→ **Stored data**
▼

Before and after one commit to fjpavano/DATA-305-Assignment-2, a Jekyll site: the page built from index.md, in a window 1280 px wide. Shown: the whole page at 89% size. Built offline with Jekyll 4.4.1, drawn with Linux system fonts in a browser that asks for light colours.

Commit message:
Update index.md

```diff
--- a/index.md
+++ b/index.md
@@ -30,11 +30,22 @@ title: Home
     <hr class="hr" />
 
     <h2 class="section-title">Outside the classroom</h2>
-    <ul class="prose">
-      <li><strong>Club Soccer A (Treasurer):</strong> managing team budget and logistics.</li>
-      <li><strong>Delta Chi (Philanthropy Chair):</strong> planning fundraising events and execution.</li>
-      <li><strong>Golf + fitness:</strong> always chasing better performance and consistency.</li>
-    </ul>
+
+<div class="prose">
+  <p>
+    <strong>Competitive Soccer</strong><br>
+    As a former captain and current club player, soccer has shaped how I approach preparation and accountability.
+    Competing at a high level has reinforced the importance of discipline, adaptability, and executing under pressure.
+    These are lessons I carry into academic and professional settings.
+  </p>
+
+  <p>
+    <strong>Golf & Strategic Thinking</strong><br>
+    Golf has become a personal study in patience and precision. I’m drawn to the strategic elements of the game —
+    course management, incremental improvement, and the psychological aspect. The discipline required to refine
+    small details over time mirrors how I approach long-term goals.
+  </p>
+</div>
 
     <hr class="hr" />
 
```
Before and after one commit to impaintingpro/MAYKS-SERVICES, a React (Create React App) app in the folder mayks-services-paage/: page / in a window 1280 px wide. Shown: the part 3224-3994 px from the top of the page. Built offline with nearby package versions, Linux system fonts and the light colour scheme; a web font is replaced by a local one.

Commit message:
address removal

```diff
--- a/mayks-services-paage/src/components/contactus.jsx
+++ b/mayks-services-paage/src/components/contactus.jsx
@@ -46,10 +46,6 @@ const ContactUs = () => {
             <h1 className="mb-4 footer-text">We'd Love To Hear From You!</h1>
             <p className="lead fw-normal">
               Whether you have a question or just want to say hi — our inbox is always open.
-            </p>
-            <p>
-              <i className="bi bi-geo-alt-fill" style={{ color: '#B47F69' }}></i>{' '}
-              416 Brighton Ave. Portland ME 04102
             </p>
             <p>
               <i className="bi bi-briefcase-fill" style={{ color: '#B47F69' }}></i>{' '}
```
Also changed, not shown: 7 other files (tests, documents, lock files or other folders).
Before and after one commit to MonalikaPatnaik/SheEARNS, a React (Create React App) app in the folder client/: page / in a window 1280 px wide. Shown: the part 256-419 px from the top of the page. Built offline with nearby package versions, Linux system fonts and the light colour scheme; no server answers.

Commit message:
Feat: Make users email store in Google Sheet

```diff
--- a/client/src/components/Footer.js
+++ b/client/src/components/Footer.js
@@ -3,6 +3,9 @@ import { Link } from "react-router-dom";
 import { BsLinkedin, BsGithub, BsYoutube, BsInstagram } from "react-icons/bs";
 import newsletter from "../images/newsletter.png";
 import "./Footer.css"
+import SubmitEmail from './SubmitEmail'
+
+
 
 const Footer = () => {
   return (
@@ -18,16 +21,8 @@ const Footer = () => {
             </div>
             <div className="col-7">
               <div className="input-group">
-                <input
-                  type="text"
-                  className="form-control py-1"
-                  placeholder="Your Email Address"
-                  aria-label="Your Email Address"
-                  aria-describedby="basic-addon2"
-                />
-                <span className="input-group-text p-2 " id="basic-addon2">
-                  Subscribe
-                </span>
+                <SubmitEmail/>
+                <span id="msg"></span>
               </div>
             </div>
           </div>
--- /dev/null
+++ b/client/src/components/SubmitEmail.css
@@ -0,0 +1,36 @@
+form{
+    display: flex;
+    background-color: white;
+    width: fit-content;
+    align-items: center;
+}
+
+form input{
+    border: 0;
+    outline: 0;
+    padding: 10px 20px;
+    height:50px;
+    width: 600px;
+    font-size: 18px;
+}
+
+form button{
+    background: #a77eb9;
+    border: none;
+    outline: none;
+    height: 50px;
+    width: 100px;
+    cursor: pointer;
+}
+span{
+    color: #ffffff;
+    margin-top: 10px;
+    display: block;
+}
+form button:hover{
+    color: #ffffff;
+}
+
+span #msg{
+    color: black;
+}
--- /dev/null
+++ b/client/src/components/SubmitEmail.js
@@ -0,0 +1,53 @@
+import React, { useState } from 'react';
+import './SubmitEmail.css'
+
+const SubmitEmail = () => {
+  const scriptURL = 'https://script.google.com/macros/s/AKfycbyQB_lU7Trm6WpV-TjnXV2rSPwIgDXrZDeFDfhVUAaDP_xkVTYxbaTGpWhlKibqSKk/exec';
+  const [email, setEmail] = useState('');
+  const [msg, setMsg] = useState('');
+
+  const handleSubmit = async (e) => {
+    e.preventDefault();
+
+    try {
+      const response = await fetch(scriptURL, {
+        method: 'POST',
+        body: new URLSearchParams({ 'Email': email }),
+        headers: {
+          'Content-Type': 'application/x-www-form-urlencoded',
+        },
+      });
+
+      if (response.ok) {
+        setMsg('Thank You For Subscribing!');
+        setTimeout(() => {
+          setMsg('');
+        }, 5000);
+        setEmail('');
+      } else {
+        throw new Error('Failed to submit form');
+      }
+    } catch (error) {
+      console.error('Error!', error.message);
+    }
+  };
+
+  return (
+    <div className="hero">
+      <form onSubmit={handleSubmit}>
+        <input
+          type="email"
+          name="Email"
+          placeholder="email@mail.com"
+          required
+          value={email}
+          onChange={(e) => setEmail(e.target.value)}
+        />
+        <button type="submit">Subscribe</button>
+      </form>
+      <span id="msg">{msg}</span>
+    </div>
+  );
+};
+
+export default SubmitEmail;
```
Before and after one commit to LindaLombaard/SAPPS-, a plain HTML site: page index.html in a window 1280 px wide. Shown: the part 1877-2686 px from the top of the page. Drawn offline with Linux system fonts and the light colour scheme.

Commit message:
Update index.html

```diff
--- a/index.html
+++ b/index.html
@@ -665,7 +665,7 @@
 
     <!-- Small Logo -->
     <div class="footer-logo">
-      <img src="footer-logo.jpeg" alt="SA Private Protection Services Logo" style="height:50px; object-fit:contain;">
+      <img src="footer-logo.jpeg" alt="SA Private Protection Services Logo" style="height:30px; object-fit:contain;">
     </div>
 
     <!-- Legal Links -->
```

▲

→ **WORK ITEM**
Print all of the entries exactly as they appear.

→ **OUTPUT OF THE TASK**
Before and after one commit to fjpavano/DATA-305-Assignment-2, a Jekyll site: the page built from index.md, in a window 1280 px wide. Shown: the whole page at 89% size. Built offline with Jekyll 4.4.1, drawn with Linux system fonts in a browser that asks for light colours.

Commit message:
Update index.md

```diff
--- a/index.md
+++ b/index.md
@@ -30,11 +30,22 @@ title: Home
     <hr class="hr" />
 
     <h2 class="section-title">Outside the classroom</h2>
-    <ul class="prose">
-      <li><strong>Club Soccer A (Treasurer):</strong> managing team budget and logistics.</li>
-      <li><strong>Delta Chi (Philanthropy Chair):</strong> planning fundraising events and execution.</li>
-      <li><strong>Golf + fitness:</strong> always chasing better performance and consistency.</li>
-    </ul>
+
+<div class="prose">
+  <p>
+    <strong>Competitive Soccer</strong><br>
+    As a former captain and current club player, soccer has shaped how I approach preparation and accountability.
+    Competing at a high level has reinforced the importance of discipline, adaptability, and executing under pressure.
+    These are lessons I carry into academic and professional settings.
+  </p>
+
+  <p>
+    <strong>Golf & Strategic Thinking</strong><br>
+    Golf has become a personal study in patience and precision. I’m drawn to the strategic elements of the game —
+    course management, incremental improvement, and the psychological aspect. The discipline required to refine
+    small details over time mirrors how I approach long-term goals.
+  </p>
+</div>
 
     <hr class="hr" />
 
```
Before and after one commit to impaintingpro/MAYKS-SERVICES, a React (Create React App) app in the folder mayks-services-paage/: page / in a window 1280 px wide. Shown: the part 3224-3994 px from the top of the page. Built offline with nearby package versions, Linux system fonts and the light colour scheme; a web font is replaced by a local one.

Commit message:
address removal

```diff
--- a/mayks-services-paage/src/components/contactus.jsx
+++ b/mayks-services-paage/src/components/contactus.jsx
@@ -46,10 +46,6 @@ const ContactUs = () => {
             <h1 className="mb-4 footer-text">We'd Love To Hear From You!</h1>
             <p className="lead fw-normal">
               Whether you have a question or just want to say hi — our inbox is always open.
-            </p>
-            <p>
-              <i className="bi bi-geo-alt-fill" style={{ color: '#B47F69' }}></i>{' '}
-              416 Brighton Ave. Portland ME 04102
             </p>
             <p>
               <i className="bi bi-briefcase-fill" style={{ color: '#B47F69' }}></i>{' '}
```
Also changed, not shown: 7 other files (tests, documents, lock files or other folders).
Before and after one commit to MonalikaPatnaik/SheEARNS, a React (Create React App) app in the folder client/: page / in a window 1280 px wide. Shown: the part 256-419 px from the top of the page. Built offline with nearby package versions, Linux system fonts and the light colour scheme; no server answers.

Commit message:
Feat: Make users email store in Google Sheet

```diff
--- a/client/src/components/Footer.js
+++ b/client/src/components/Footer.js
@@ -3,6 +3,9 @@ import { Link } from "react-router-dom";
 import { BsLinkedin, BsGithub, BsYoutube, BsInstagram } from "react-icons/bs";
 import newsletter from "../images/newsletter.png";
 import "./Footer.css"
+import SubmitEmail from './SubmitEmail'
+
+
 
 const Footer = () => {
   return (
@@ -18,16 +21,8 @@ const Footer = () => {
             </div>
             <div className="col-7">
               <div className="input-group">
-                <input
-                  type="text"
-                  className="form-control py-1"
-                  placeholder="Your Email Address"
-                  aria-label="Your Email Address"
-                  aria-describedby="basic-addon2"
-                />
-                <span className="input-group-text p-2 " id="basic-addon2">
-                  Subscribe
-                </span>
+                <SubmitEmail/>
+                <span id="msg"></span>
               </div>
             </div>
           </div>
--- /dev/null
+++ b/client/src/components/SubmitEmail.css
@@ -0,0 +1,36 @@
+form{
+    display: flex;
+    background-color: white;
+    width: fit-content;
+    align-items: center;
+}
+
+form input{
+    border: 0;
+    outline: 0;
+    padding: 10px 20px;
+    height:50px;
+    width: 600px;
+    font-size: 18px;
+}
+
+form button{
+    background: #a77eb9;
+    border: none;
+    outline: none;
+    height: 50px;
+    width: 100px;
+    cursor: pointer;
+}
+span{
+    color: #ffffff;
+    margin-top: 10px;
+    display: block;
+}
+form button:hover{
+    color: #ffffff;
+}
+
+span #msg{
+    color: black;
+}
--- /dev/null
+++ b/client/src/components/SubmitEmail.js
@@ -0,0 +1,53 @@
+import React, { useState } from 'react';
+import './SubmitEmail.css'
+
+const SubmitEmail = () => {
+  const scriptURL = 'https://script.google.com/macros/s/AKfycbyQB_lU7Trm6WpV-TjnXV2rSPwIgDXrZDeFDfhVUAaDP_xkVTYxbaTGpWhlKibqSKk/exec';
+  const [email, setEmail] = useState('');
+  const [msg, setMsg] = useState('');
+
+  const handleSubmit = async (e) => {
+    e.preventDefault();
+
+    try {
+      const response = await fetch(scriptURL, {
+        method: 'POST',
+        body: new URLSearchParams({ 'Email': email }),
+        headers: {
+          'Content-Type': 'application/x-www-form-urlencoded',
+        },
+      });
+
+      if (response.ok) {
+        setMsg('Thank You For Subscribing!');
+        setTimeout(() => {
+          setMsg('');
+        }, 5000);
+        setEmail('');
+      } else {
+        throw new Error('Failed to submit form');
+      }
+    } catch (error) {
+      console.error('Error!', error.message);
+    }
+  };
+
+  return (
+    <div className="hero">
+      <form onSubmit={handleSubmit}>
+        <input
+          type="email"
+          name="Email"
+          placeholder="email@mail.com"
+          required
+          value={email}
+          onChange={(e) => setEmail(e.target.value)}
+        />
+        <button type="submit">Subscribe</button>
+      </form>
+      <span id="msg">{msg}</span>
+    </div>
+  );
+};
+
+export default SubmitEmail;
```
Before and after one commit to LindaLombaard/SAPPS-, a plain HTML site: page index.html in a window 1280 px wide. Shown: the part 1877-2686 px from the top of the page. Drawn offline with Linux system fonts and the light colour scheme.

Commit message:
Update index.html

```diff
--- a/index.html
+++ b/index.html
@@ -665,7 +665,7 @@
 
     <!-- Small Logo -->
     <div class="footer-logo">
-      <img src="footer-logo.jpeg" alt="SA Private Protection Services Logo" style="height:50px; object-fit:contain;">
+      <img src="footer-logo.jpeg" alt="SA Private Protection Services Logo" style="height:30px; object-fit:contain;">
     </div>
 
     <!-- Legal Links -->
```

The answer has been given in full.